**EXTRACTED RECORDS**
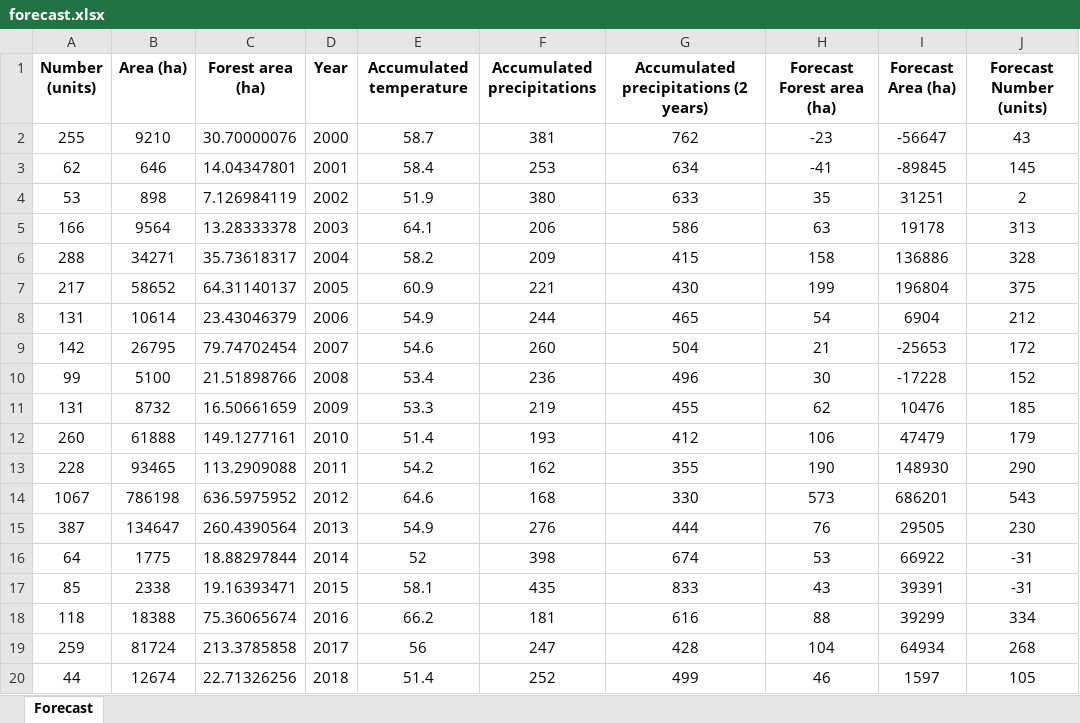
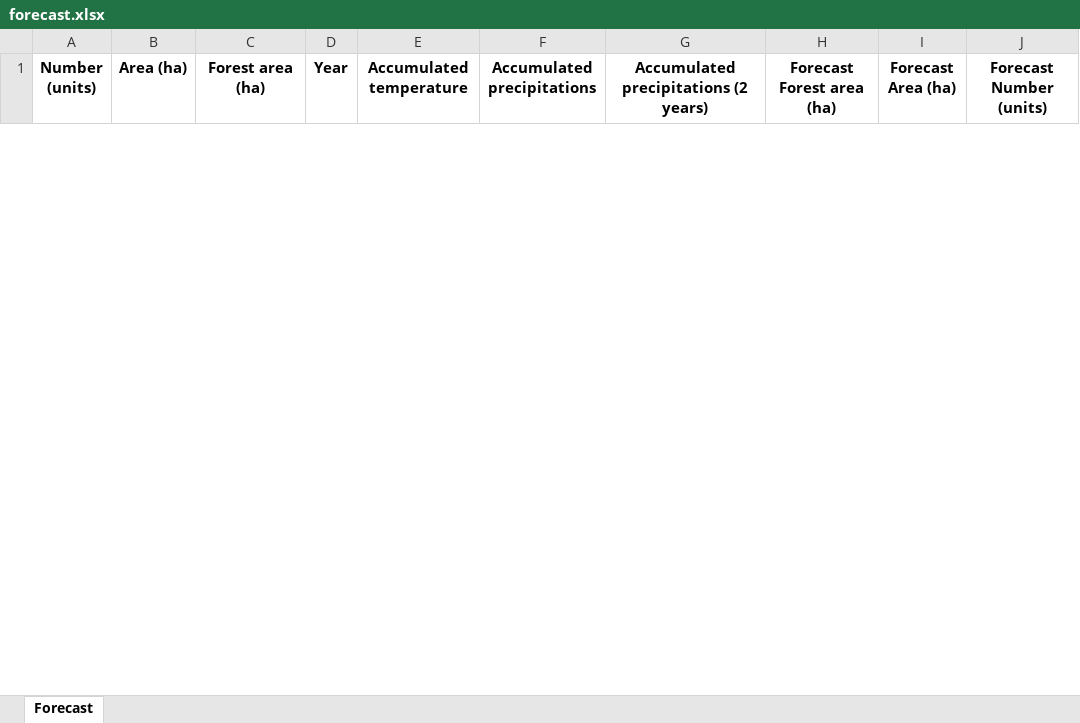
Before and after one commit to Nkeramov/forest_fires_forecasting, an Excel workbook: output/Khanty-Mansiysk/forecast.xlsx, sheet Forecast, drawn as a sheet; only a part is shown; values as stored, in another font and other column widths than the file's, no borders; removed rows and columns are numbered as before the commit, all else as after; the diff covers the shown part only; the diff names each change by its address in the sheet, - before the commit and + after, or states it on an @@ line.

```diff
--- a/output/Khanty-Mansiysk/forecast.xlsx (sheet Forecast)
+++ b/output/Khanty-Mansiysk/forecast.xlsx (sheet Forecast)
-row 2: 255 | 9210 | 30.70000076 | 2000 | 58.7 | 381 | 762 | -23 | -56647 | 43
-row 3: 62 | 646 | 14.04347801 | 2001 | 58.4 | 253 | 634 | -41 | -89845 | 145
-row 4: 53 | 898 | 7.126984119 | 2002 | 51.9 | 380 | 633 | 35 | 31251 | 2
-row 5: 166 | 9564 | 13.28333378 | 2003 | 64.1 | 206 | 586 | 63 | 19178 | 313
-row 6: 288 | 34271 | 35.73618317 | 2004 | 58.2 | 209 | 415 | 158 | 136886 | 328
-row 7: 217 | 58652 | 64.31140137 | 2005 | 60.9 | 221 | 430 | 199 | 196804 | 375
-row 8: 131 | 10614 | 23.43046379 | 2006 | 54.9 | 244 | 465 | 54 | 6904 | 212
-row 9: 142 | 26795 | 79.74702454 | 2007 | 54.6 | 260 | 504 | 21 | -25653 | 172
-row 10: 99 | 5100 | 21.51898766 | 2008 | 53.4 | 236 | 496 | 30 | -17228 | 152
-row 11: 131 | 8732 | 16.50661659 | 2009 | 53.3 | 219 | 455 | 62 | 10476 | 185
-row 12: 260 | 61888 | 149.1277161 | 2010 | 51.4 | 193 | 412 | 106 | 47479 | 179
-row 13: 228 | 93465 | 113.2909088 | 2011 | 54.2 | 162 | 355 | 190 | 148930 | 290
-row 14: 1067 | 786198 | 636.5975952 | 2012 | 64.6 | 168 | 330 | 573 | 686201 | 543
-row 15: 387 | 134647 | 260.4390564 | 2013 | 54.9 | 276 | 444 | 76 | 29505 | 230
-row 16: 64 | 1775 | 18.88297844 | 2014 | 52 | 398 | 674 | 53 | 66922 | -31
-row 17: 85 | 2338 | 19.16393471 | 2015 | 58.1 | 435 | 833 | 43 | 39391 | -31
-row 18: 118 | 18388 | 75.36065674 | 2016 | 66.2 | 181 | 616 | 88 | 39299 | 334
-row 19: 259 | 81724 | 213.3785858 | 2017 | 56 | 247 | 428 | 104 | 64934 | 268
-row 20: 44 | 12674 | 22.71326256 | 2018 | 51.4 | 252 | 499 | 46 | 1597 | 105
```
Also changed, not shown: 21 added rows and 2 removed rows elsewhere in this sheet, output/Lariak/forecast.xlsx, output/Leushi/forecast.xlsx, 32 other files.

**WHAT THE TASK ASKS**
Restate the data above exactly, stripping out each image.

**SOLUTION TO THIS EXERCISE**
Before and after one commit to Nkeramov/forest_fires_forecasting, an Excel workbook: output/Khanty-Mansiysk/forecast.xlsx, sheet Forecast, drawn as a sheet; only a part is shown; values as stored, in another font and other column widths than the file's, no borders; removed rows and columns are numbered as before the commit, all else as after; the diff covers the shown part only; the diff names each change by its address in the sheet, - before the commit and + after, or states it on an @@ line.

```diff
--- a/output/Khanty-Mansiysk/forecast.xlsx (sheet Forecast)
+++ b/output/Khanty-Mansiysk/forecast.xlsx (sheet Forecast)
-row 2: 255 | 9210 | 30.70000076 | 2000 | 58.7 | 381 | 762 | -23 | -56647 | 43
-row 3: 62 | 646 | 14.04347801 | 2001 | 58.4 | 253 | 634 | -41 | -89845 | 145
-row 4: 53 | 898 | 7.126984119 | 2002 | 51.9 | 380 | 633 | 35 | 31251 | 2
-row 5: 166 | 9564 | 13.28333378 | 2003 | 64.1 | 206 | 586 | 63 | 19178 | 313
-row 6: 288 | 34271 | 35.73618317 | 2004 | 58.2 | 209 | 415 | 158 | 136886 | 328
-row 7: 217 | 58652 | 64.31140137 | 2005 | 60.9 | 221 | 430 | 199 | 196804 | 375
-row 8: 131 | 10614 | 23.43046379 | 2006 | 54.9 | 244 | 465 | 54 | 6904 | 212
-row 9: 142 | 26795 | 79.74702454 | 2007 | 54.6 | 260 | 504 | 21 | -25653 | 172
-row 10: 99 | 5100 | 21.51898766 | 2008 | 53.4 | 236 | 496 | 30 | -17228 | 152
-row 11: 131 | 8732 | 16.50661659 | 2009 | 53.3 | 219 | 455 | 62 | 10476 | 185
-row 12: 260 | 61888 | 149.1277161 | 2010 | 51.4 | 193 | 412 | 106 | 47479 | 179
-row 13: 228 | 93465 | 113.2909088 | 2011 | 54.2 | 162 | 355 | 190 | 148930 | 290
-row 14: 1067 | 786198 | 636.5975952 | 2012 | 64.6 | 168 | 330 | 573 | 686201 | 543
-row 15: 387 | 134647 | 260.4390564 | 2013 | 54.9 | 276 | 444 | 76 | 29505 | 230
-row 16: 64 | 1775 | 18.88297844 | 2014 | 52 | 398 | 674 | 53 | 66922 | -31
-row 17: 85 | 2338 | 19.16393471 | 2015 | 58.1 | 435 | 833 | 43 | 39391 | -31
-row 18: 118 | 18388 | 75.36065674 | 2016 | 66.2 | 181 | 616 | 88 | 39299 | 334
-row 19: 259 | 81724 | 213.3785858 | 2017 | 56 | 247 | 428 | 104 | 64934 | 268
-row 20: 44 | 12674 | 22.71326256 | 2018 | 51.4 | 252 | 499 | 46 | 1597 | 105
```
Also changed, not shown: 21 added rows and 2 removed rows elsewhere in this sheet, output/Lariak/forecast.xlsx, output/Leushi/forecast.xlsx, 32 other files.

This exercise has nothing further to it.